“Senator Akshar delivered critical funding that will impact residents on their streets and in their neighborhoods,” said Mayor David. “Taxpayers deserve new streets. Binghamton has become an Upstate New York leader in infrastructure improvements — rebuilding the foundations of our City and paving the way for new growth and development.”
"Reliable, well-maintained infrastructure is essential to a thriving community for residents and businesses alike,” said Senator Akshar. “Mayor David has done an amazing job bringing Binghamton's streets out of neglect and disrepair. I'm proud to partner with him and secure $750,000 in infrastructure funding for the City of Binghamton so he can continue to pave more roads, fix more bridges and make more smart investments for the future. Safe, reliable infrastructure is needed throughout the Southern Tier, that's why I'm also proud to have secured $2 million in infrastructure funding for Broome County, so that residents and businesses throughout the community will have roads and bridges they can depend on."
The $750,000 and $2 million boosts in infrastructure funding come from the State and Municipal Facilities Program of the Dormitory Authority of the State of New York (DASNY). The additional funding will support more projects in several areas for Binghamton:
- One additional mile of neighborhood street paving

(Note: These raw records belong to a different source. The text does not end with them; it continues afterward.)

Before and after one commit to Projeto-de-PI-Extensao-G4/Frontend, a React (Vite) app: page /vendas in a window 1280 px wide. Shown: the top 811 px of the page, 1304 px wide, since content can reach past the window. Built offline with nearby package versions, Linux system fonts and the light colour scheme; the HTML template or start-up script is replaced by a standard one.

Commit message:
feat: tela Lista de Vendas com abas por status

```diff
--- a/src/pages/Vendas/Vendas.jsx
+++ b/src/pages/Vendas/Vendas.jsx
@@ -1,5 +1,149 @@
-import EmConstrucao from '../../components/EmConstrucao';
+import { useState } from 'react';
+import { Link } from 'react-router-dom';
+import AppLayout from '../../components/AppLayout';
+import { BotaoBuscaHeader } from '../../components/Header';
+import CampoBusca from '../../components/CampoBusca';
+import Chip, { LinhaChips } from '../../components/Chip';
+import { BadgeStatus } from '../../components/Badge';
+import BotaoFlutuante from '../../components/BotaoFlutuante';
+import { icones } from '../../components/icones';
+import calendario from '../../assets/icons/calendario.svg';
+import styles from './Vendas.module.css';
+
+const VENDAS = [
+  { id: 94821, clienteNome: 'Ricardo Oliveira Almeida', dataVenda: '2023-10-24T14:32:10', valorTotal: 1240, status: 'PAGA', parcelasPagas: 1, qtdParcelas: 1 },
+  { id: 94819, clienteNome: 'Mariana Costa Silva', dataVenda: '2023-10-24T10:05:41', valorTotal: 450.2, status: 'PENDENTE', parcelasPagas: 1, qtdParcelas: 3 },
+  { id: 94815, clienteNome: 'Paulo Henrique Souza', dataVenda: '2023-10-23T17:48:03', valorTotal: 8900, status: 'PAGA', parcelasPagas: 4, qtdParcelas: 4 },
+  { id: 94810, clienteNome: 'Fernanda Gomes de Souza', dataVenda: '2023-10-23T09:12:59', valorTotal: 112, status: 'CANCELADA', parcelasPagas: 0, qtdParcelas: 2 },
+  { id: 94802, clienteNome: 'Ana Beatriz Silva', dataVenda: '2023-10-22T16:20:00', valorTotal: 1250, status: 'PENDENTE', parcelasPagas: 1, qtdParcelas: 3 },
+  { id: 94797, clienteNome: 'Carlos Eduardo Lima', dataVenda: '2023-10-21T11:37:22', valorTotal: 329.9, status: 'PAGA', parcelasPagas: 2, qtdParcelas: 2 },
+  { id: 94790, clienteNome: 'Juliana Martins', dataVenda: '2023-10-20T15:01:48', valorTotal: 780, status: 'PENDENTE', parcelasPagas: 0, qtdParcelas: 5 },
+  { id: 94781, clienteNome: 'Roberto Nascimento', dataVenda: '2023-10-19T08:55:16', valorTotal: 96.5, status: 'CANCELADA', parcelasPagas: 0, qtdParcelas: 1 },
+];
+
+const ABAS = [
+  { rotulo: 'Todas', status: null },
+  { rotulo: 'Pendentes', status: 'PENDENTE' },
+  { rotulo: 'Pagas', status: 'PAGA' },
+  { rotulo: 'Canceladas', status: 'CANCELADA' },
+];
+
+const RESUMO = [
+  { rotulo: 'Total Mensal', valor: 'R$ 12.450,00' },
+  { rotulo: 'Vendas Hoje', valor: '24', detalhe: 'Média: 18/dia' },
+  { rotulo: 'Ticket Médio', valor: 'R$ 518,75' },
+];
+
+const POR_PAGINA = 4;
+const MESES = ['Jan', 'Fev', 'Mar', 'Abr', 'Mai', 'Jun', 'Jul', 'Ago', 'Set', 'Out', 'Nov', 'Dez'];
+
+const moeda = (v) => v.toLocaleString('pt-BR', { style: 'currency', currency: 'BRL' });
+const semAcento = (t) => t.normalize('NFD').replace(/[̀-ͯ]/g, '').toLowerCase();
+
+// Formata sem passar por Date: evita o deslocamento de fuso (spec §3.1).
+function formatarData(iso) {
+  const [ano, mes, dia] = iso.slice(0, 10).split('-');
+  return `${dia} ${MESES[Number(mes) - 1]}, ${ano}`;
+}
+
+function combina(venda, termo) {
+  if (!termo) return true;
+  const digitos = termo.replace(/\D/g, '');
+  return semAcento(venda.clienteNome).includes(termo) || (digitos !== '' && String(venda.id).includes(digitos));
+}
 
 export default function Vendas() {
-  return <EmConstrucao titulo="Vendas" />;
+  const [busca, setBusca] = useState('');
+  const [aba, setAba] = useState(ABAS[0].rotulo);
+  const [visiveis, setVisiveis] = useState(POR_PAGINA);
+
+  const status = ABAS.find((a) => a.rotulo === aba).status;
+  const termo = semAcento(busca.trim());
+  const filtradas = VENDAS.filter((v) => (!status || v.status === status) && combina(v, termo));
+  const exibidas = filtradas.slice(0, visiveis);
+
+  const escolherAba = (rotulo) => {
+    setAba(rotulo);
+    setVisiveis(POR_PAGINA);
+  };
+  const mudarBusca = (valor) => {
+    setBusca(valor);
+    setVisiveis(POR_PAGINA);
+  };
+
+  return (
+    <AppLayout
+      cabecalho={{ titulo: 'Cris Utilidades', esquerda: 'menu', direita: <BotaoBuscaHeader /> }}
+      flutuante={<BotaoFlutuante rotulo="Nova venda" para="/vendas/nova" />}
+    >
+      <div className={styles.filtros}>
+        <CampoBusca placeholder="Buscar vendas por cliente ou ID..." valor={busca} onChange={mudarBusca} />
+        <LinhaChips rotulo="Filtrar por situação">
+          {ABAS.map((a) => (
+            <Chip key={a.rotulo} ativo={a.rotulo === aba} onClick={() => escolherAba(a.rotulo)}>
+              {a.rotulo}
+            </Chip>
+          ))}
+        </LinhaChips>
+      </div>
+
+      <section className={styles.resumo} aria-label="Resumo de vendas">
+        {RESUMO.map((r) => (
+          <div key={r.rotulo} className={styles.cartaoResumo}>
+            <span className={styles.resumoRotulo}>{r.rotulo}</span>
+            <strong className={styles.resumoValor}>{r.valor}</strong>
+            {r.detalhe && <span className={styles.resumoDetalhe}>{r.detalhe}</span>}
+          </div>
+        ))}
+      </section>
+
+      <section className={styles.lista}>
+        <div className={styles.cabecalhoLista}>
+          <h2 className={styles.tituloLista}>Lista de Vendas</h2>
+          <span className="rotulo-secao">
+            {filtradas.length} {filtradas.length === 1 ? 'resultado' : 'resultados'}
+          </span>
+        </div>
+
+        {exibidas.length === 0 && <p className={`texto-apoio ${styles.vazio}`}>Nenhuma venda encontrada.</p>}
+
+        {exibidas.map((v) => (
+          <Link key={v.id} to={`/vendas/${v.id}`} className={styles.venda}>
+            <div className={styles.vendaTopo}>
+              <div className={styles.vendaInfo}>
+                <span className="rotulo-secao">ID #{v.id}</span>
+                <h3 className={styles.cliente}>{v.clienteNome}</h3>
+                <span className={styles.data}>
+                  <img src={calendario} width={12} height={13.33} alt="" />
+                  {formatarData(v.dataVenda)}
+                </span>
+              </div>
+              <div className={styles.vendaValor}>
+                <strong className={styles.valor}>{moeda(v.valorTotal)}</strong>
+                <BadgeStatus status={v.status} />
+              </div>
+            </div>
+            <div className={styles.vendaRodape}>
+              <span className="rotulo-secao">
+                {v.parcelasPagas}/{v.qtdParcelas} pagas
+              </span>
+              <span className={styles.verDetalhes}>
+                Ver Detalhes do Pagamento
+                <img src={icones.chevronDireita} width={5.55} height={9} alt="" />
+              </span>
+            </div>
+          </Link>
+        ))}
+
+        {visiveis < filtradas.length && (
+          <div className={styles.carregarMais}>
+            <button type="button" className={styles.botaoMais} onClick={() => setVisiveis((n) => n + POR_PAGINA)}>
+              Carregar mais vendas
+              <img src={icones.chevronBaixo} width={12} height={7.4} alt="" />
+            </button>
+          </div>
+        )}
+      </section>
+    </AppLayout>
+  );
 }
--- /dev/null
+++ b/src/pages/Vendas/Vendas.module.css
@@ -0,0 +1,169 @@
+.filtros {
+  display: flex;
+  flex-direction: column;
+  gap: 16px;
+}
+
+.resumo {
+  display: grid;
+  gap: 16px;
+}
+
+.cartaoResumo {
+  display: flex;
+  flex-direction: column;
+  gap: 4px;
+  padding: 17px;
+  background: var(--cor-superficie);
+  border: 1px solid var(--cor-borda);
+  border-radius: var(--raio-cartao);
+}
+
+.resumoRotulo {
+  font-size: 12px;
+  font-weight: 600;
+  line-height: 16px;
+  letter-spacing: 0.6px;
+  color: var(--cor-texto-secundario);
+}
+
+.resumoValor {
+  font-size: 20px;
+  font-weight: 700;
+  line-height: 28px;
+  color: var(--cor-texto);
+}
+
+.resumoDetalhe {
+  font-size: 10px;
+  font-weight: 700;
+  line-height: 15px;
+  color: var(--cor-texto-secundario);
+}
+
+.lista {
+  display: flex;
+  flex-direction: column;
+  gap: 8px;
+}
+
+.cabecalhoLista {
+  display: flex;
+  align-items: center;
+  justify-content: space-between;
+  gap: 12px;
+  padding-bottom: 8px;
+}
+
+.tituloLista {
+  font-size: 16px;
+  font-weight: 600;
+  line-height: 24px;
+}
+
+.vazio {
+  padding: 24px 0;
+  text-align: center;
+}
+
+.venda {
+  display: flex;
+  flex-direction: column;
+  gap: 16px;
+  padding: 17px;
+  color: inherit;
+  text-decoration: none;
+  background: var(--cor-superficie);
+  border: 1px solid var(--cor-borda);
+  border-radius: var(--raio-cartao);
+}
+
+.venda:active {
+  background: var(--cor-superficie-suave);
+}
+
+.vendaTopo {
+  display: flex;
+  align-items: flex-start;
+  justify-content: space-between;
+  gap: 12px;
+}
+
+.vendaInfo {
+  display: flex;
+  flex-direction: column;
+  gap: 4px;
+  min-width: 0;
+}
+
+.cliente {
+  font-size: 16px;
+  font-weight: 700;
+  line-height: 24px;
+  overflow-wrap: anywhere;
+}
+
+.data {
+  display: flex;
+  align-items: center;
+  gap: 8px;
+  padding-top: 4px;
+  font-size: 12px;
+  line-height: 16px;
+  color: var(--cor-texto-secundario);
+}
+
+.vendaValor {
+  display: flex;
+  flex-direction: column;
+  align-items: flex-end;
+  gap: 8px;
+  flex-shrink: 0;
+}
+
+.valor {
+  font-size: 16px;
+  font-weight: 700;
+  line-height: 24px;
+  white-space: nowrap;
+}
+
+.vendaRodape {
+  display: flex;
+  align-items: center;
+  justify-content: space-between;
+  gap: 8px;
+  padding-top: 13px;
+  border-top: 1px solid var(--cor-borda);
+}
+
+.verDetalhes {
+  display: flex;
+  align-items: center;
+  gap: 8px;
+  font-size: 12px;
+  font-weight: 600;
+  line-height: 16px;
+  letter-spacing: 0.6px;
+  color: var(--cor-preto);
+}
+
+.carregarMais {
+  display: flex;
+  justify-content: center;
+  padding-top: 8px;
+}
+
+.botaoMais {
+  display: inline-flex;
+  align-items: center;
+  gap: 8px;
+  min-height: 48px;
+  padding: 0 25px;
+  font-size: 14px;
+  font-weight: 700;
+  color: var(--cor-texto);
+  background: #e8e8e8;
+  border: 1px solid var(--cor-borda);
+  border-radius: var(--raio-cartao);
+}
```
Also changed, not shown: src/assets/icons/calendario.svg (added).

- Water/sewer underground utility upgrades
- Curb/sidewalk upgrades, consistent with Americans with Disabilities Act requirements

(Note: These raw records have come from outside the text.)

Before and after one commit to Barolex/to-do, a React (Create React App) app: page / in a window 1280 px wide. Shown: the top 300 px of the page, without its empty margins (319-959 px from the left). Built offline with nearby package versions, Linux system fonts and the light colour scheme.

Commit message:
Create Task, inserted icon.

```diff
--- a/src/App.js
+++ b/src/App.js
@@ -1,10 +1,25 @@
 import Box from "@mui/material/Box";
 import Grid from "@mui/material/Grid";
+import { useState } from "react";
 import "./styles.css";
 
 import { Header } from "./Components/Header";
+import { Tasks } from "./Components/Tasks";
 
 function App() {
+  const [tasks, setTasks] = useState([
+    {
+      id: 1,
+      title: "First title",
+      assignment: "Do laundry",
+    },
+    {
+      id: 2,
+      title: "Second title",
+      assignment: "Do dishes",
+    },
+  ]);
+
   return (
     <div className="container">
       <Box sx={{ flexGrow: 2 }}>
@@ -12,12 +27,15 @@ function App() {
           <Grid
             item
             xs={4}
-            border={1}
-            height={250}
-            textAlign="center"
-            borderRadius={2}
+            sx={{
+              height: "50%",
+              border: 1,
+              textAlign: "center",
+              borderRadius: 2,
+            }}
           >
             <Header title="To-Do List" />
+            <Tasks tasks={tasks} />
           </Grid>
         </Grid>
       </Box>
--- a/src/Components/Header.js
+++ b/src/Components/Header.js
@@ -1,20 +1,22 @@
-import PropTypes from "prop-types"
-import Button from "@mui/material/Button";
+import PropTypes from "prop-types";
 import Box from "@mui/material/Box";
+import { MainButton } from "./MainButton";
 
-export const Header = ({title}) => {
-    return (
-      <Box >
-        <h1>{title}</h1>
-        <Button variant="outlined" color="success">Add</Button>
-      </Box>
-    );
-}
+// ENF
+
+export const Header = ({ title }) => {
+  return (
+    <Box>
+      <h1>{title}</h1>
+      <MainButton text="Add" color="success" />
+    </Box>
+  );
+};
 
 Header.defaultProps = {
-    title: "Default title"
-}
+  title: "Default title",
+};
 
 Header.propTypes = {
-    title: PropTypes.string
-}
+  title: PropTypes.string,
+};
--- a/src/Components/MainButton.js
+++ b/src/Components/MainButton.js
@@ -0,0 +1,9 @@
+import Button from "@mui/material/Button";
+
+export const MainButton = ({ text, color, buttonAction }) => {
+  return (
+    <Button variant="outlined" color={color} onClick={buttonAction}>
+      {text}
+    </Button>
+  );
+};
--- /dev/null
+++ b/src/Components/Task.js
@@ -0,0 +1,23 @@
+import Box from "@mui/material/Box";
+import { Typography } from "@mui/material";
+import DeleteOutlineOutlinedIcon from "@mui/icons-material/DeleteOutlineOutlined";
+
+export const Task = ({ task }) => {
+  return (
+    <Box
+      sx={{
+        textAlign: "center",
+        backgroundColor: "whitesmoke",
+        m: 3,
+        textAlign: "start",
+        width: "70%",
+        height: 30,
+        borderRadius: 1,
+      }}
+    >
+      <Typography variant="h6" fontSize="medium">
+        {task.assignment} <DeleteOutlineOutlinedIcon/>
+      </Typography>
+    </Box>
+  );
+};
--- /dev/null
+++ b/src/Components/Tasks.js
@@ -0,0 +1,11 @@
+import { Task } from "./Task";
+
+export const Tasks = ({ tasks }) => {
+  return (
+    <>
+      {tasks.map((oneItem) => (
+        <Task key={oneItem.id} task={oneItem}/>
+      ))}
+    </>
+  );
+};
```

The additional funding will bring the City’s 2017 paving total to an estimated 16 miles, which is the most centerline miles paved in more than a decade.
Binghamton is trying to buck the statewide trend of local governments falling behind in meeting transportation infrastructure maintenance needs. Local municipalities are spending only a third of what’s required to maintain their capital infrastructure assets, according to a 2014 report by the New York State Comptroller’s Office.

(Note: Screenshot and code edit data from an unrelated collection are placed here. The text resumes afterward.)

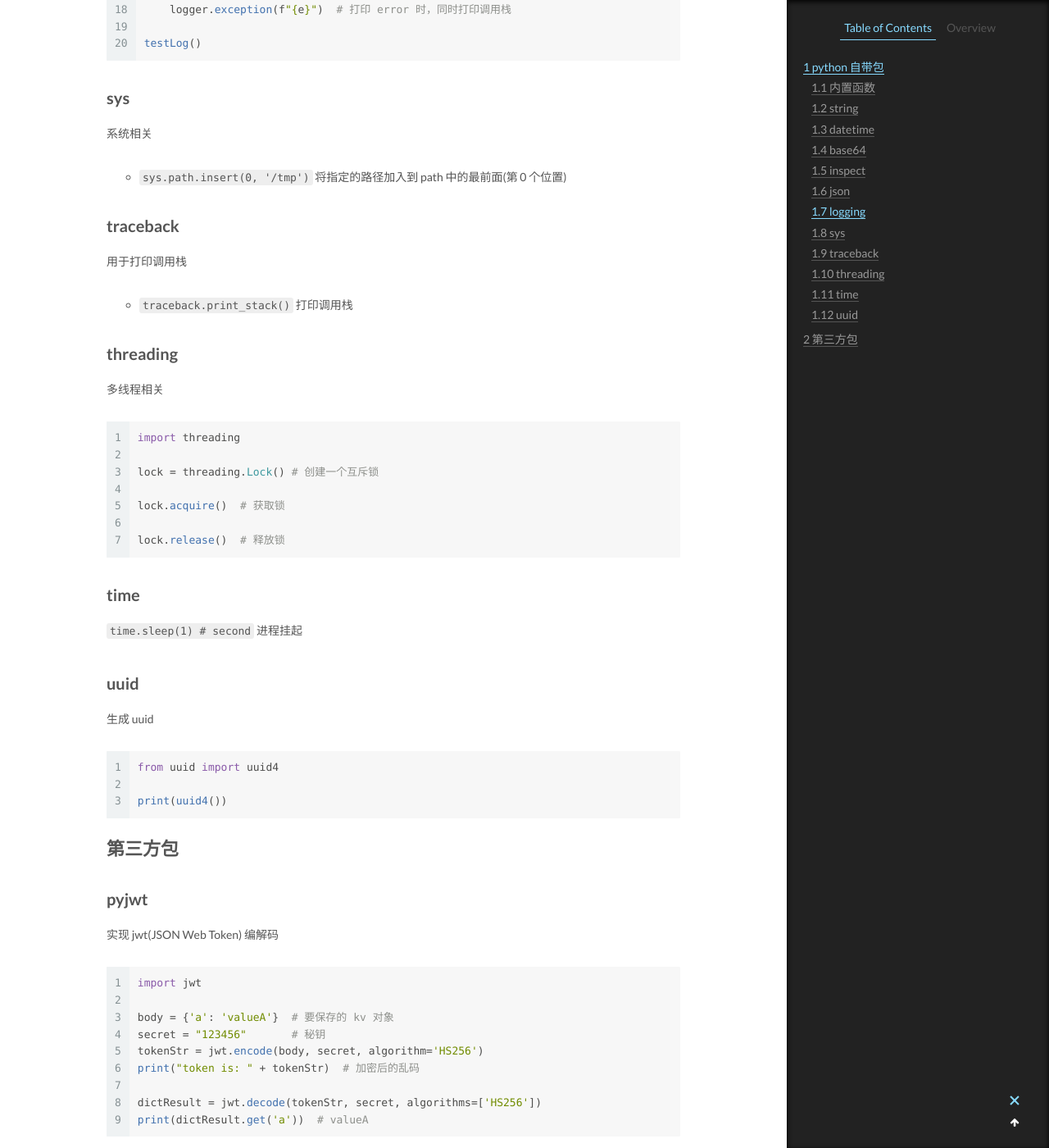
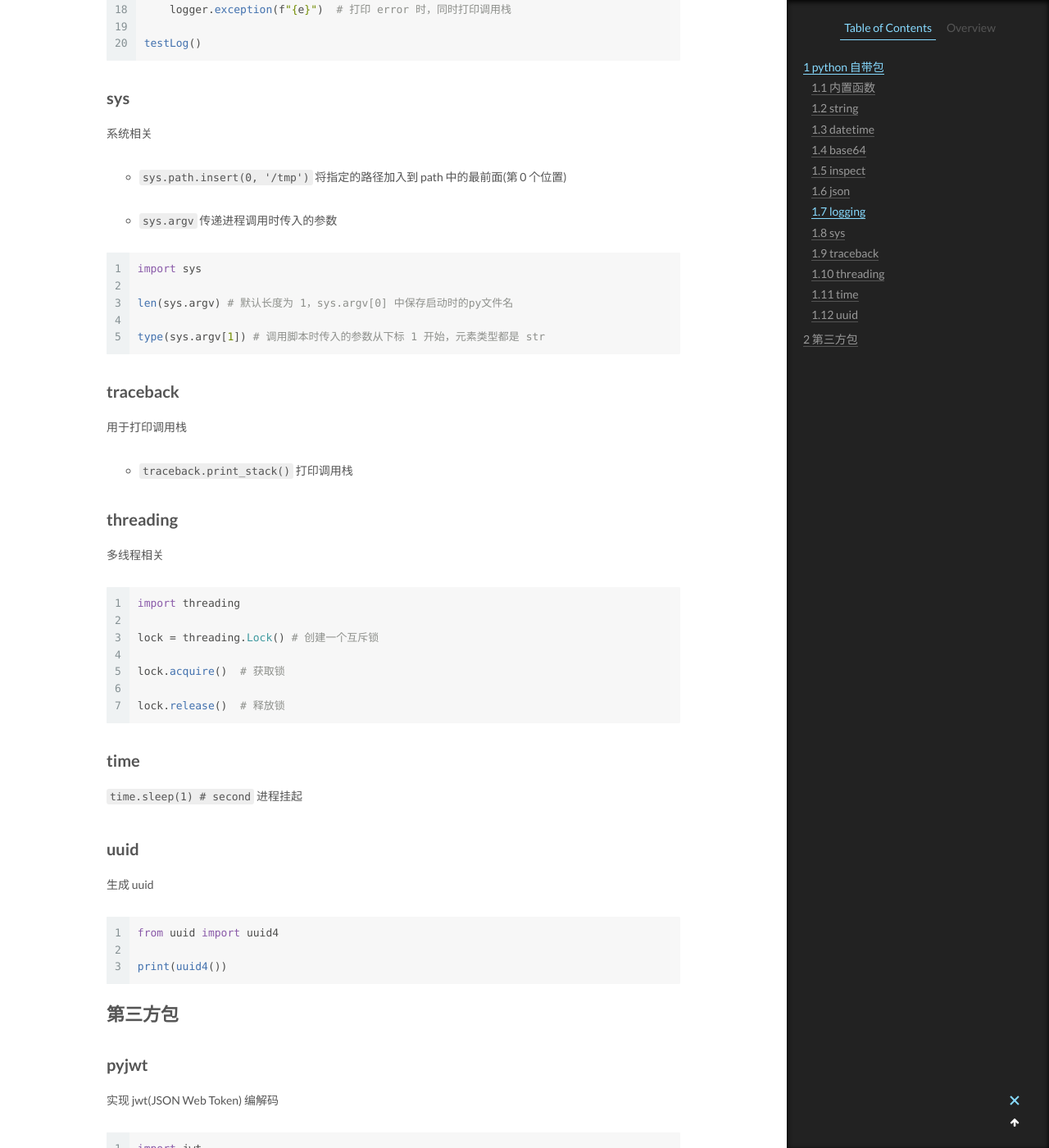
Before and after one commit to CodeHunter2006/CodeHunter2006.github.io, a Jekyll site: the page built from _posts/2022-12-31-Python_package.md, in a window 1280 px wide and 1400 px high, scrolled down 3522 px. Shown: the whole window at 82% size. Built offline with Jekyll 4.4.1, drawn with Linux system fonts in a browser that asks for light colours.

Commit message:
doc: add contents

````diff
--- a/_posts/2022-12-31-Python_package.md
+++ b/_posts/2022-12-31-Python_package.md
@@ -156,6 +156,17 @@ testLog()
 - `sys.path.insert(0, '/tmp')`
   将指定的路径加入到 path 中的最前面(第 0 个位置)
 
+- `sys.argv`
+  传递进程调用时传入的参数
+
+```python
+import sys
+
+len(sys.argv) # 默认长度为 1，sys.argv[0] 中保存启动时的py文件名
+
+type(sys.argv[1]) # 调用脚本时传入的参数从下标 1 开始，元素类型都是 str
+```
+
 ## traceback
 
 用于打印调用栈
````
Also changed, not shown: _posts/2018-09-02-Linux_Shell_Command.md (+1 -1 lines), _posts/2023-08-16-ZhongZhi_group_bankrupt.md (added, +66 -0 lines), assets/images/2023-08-16-ZhongZhi_group_bankrupt_1.jpeg (added).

Also, deterioration of roads and bridges accelerates as maintenance is deferred. For every dollar spent maintaining infrastructure in “fair” condition, four to five dollars is saved in future repairs, according to the Cornell Local Roads Program.